- **Instructions to follow**
Leave the pictures out, and print everything else in the records exactly.

- **Data to use**
=== Section Start ===

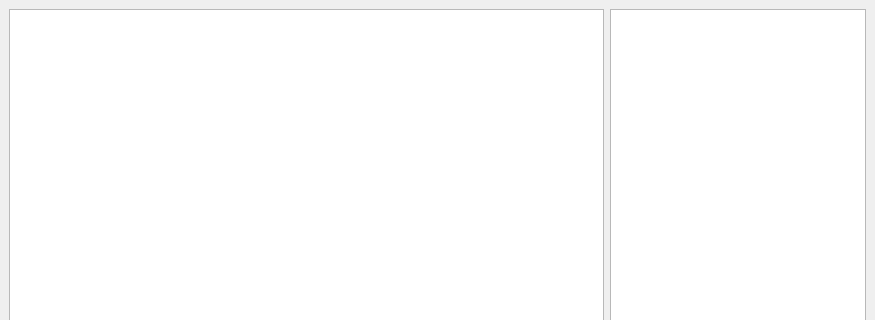
First picture: the form in gui/mainwindow.ui, repository HatikDev/AnalyticsTool, before the edit; both pictures show x 0 to 875 and y 0 to 320 of the 875 by 652 pixel window.
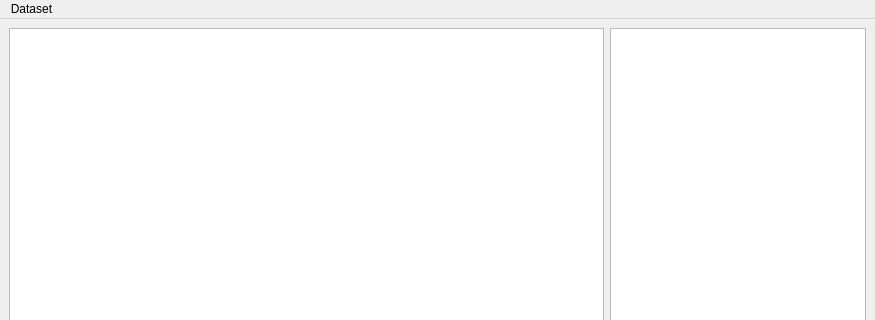
Second picture: the form after the edit.

Commit message: Add temporary menu for loading dataset

```diff
--- a/gui/mainwindow.ui
+++ b/gui/mainwindow.ui
@@ -102,6 +102,13 @@
      <height>25</height>
     </rect>
    </property>
+   <widget class="QMenu" name="menuDataset">
+    <property name="title">
+     <string>Dataset</string>
+    </property>
+    <addaction name="actionLoad_dataset"/>
+   </widget>
+   <addaction name="menuDataset"/>
   </widget>
   <widget class="QStatusBar" name="statusbar"/>
  </widget>
```
Left out of the diff: 5 changed lines with no effect on the pictures. The commit also changes 2 other files.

=== Section End ===

- **Answer area**
First picture: the form in gui/mainwindow.ui, repository HatikDev/AnalyticsTool, before the edit; both pictures show x 0 to 875 and y 0 to 320 of the 875 by 652 pixel window.
Second picture: the form after the edit.

Commit message: Add temporary menu for loading dataset

```diff
--- a/gui/mainwindow.ui
+++ b/gui/mainwindow.ui
@@ -102,6 +102,13 @@
      <height>25</height>
     </rect>
    </property>
+   <widget class="QMenu" name="menuDataset">
+    <property name="title">
+     <string>Dataset</string>
+    </property>
+    <addaction name="actionLoad_dataset"/>
+   </widget>
+   <addaction name="menuDataset"/>
   </widget>
   <widget class="QStatusBar" name="statusbar"/>
  </widget>
```
Left out of the diff: 5 changed lines with no effect on the pictures. The commit also changes 2 other files.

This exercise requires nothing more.